Thoughts Of Moving On
01. Take It Slow (Out In The Country)
02. What Gives You The Right
03. You And Me
04. Fly My Airplane
05. I'd Be So Happy
06. I Just Wanna Be Your Friend
07. I'm Gonna Try To Make It
08. Rockin' Chair
09. Walk Me Down
- Richard Armin / electric cello
- Ralph Cole / Guitar, Vocals
- Don Dinovo / Viola, Violin (Electric)
- Paul Hoffert / Keyboards, Vibraphone
- Keith Jollimore / Flute, Saxophone, Vocals, Wind
- Mike Malone / Trumpet, Flugelhorn
- Bobby McBride / Percussion, Vocals
- Skip Prokop / Guitar, Percussion, Drums, Vocals
- Howard Shore / Flute, Saxophone, Vocals
- Larry Smith / Trombone, Vocals
- Louis Yacknin / Bass
"Thoughts of moving on" was the first album I bought by Lighthouse, way back in the early 1970's. It quickly become a personal favourite, the strong harmonies and exciting use of a full brass section of this Canadian outfit offering a unique alternative to the music then being made by British bands.
The album neatly spits in two halves, with side one generally containing the upbeat numbers, and side two the ballads and powerful slower songs.
The opening "Take it slow" was released as a reasonably successful single in the US and Canada, the strong hook making it the obvious choice. "Fly my aeroplane", "Rockin' chair" and "What gives you the right" continue the upbeat radio friendly pop rock sound the band had adopted for the previous album ("One fine morning"). "I just wanna be your friend" was also released as a single, the Three Dog Night like harmonic arrangement making for an instantly appealing, if largely unchallenging song.
"Walk me down" sees the pace drop for this delicate ballad with lush mellotron orchestration.
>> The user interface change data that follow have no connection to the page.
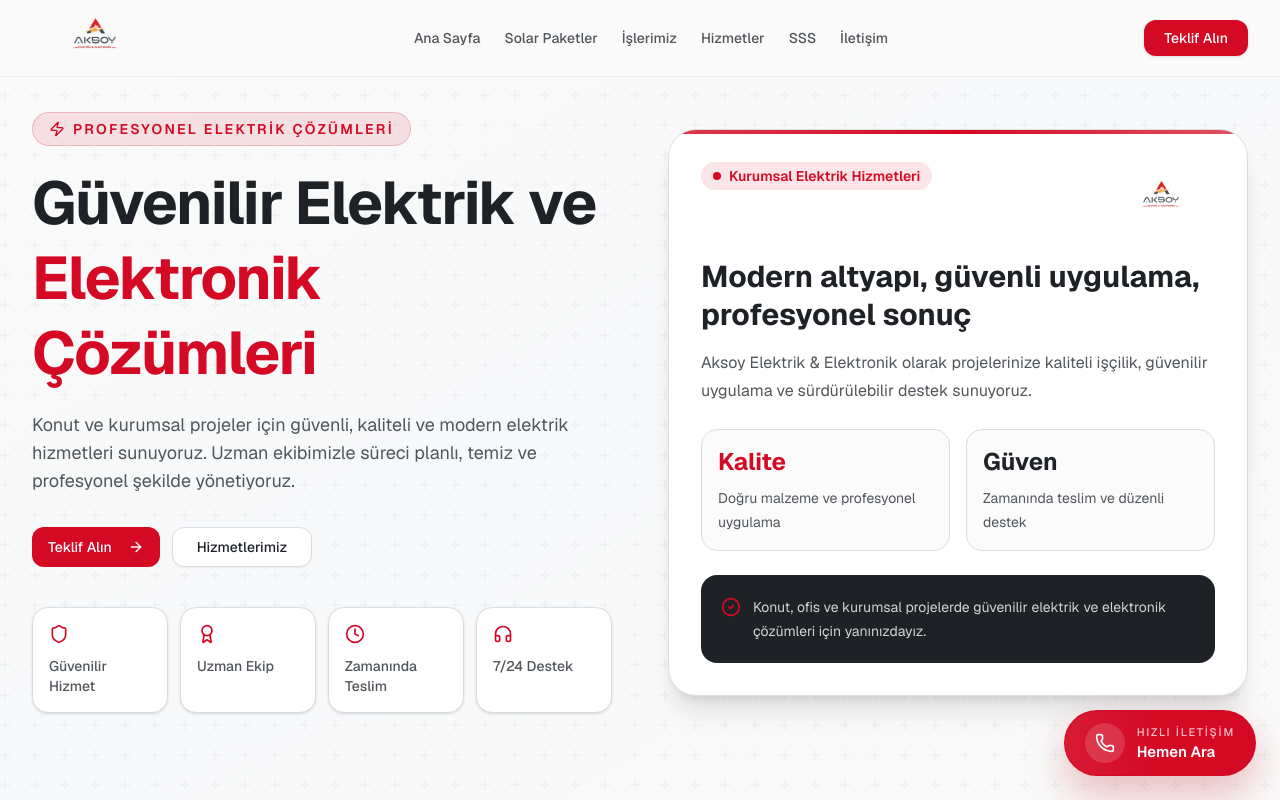
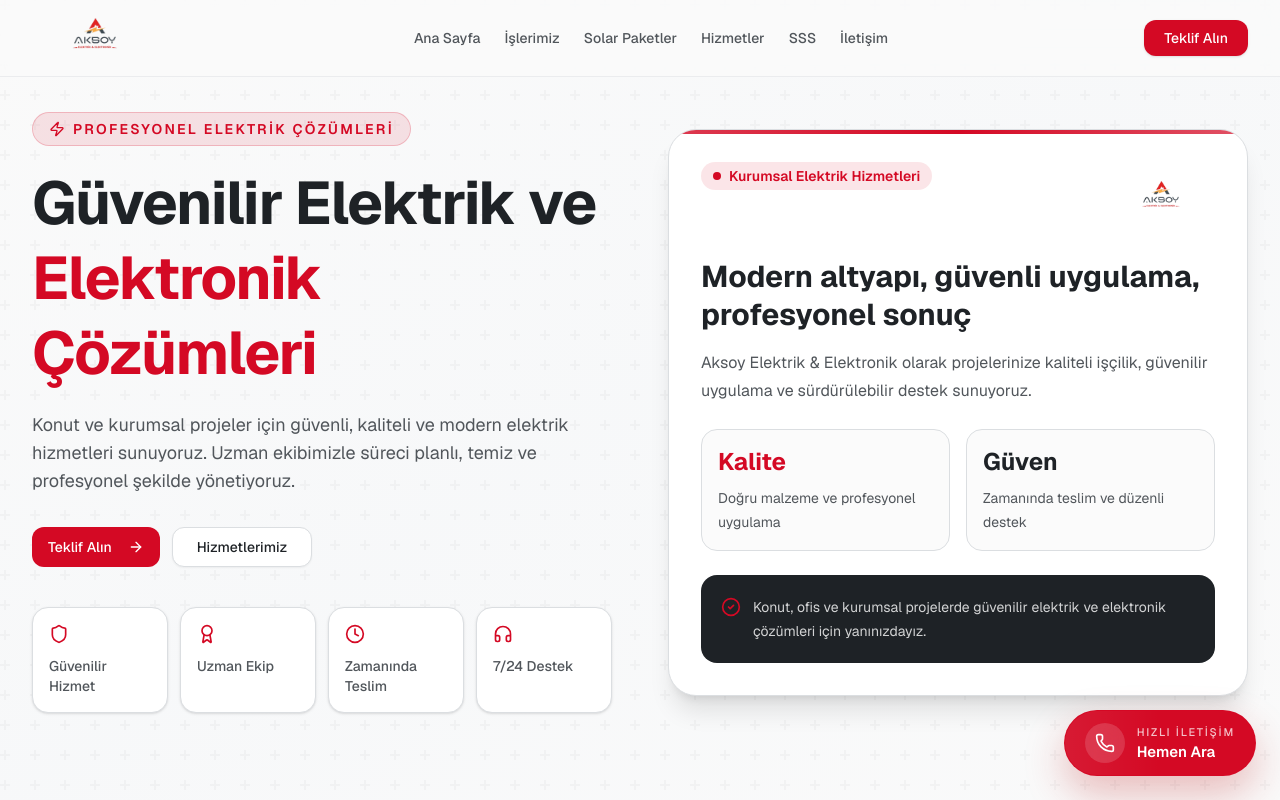
Before and after one commit to larkral/aksoyelektrik, a Next.js app: page / in a window 1280 px wide. Shown: the top 800 px of the page. Built offline with nearby package versions, Linux system fonts and the light colour scheme.

Commit message:
yer değiştiridl

```diff
--- a/components/header.tsx
+++ b/components/header.tsx
@@ -8,8 +8,8 @@ import { Menu, X } from "lucide-react"
 
 const navItems = [
   { href: "#home", label: "Ana Sayfa" },
+  { href: "#tamamlanan-islerimiz", label: "İşlerimiz" },
   { href: "#solar-paketler", label: "Solar Paketler" },
-  { href: "#tamamlanan-islerimiz", label: "İşlerimiz" },
   { href: "#services", label: "Hizmetler" },
   { href: "#faq", label: "SSS" },
   { href: "#contact", label: "İletişim" },
```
The late Bob McBride's vocal here is one of the finest he recorded during his time with the band. The track sets the mood for much of the second side, which has the longer, generally slower songs. "You and me" is another reflective ballad with good keyboard work and a CSNY sound. The track plays out with some nice flute.
If side was primarily upbeat, with one ballad, side two's softer atmosphere is interrupted by the Russ Ballard like "Insane". "I'd be so happy" is a wonderful power ballad which the aforementioned Three Dog Night truncated and included on their "Hard Labor" album. The strong song writing here is complemented by a superb arrangement. The album closes with "I'm gonna try to make it", another reflective piece featuring a strong brass arrangement and melodic harmonies.
"Thoughts of moving on" does exactly what it says on the tin. It finds Lighthouse moving in a more commercial direction while retaining their emphasis on strong arrangements and tight performances. While the album does not offer anything particularly challenging it does represent a highly enjoyable experience.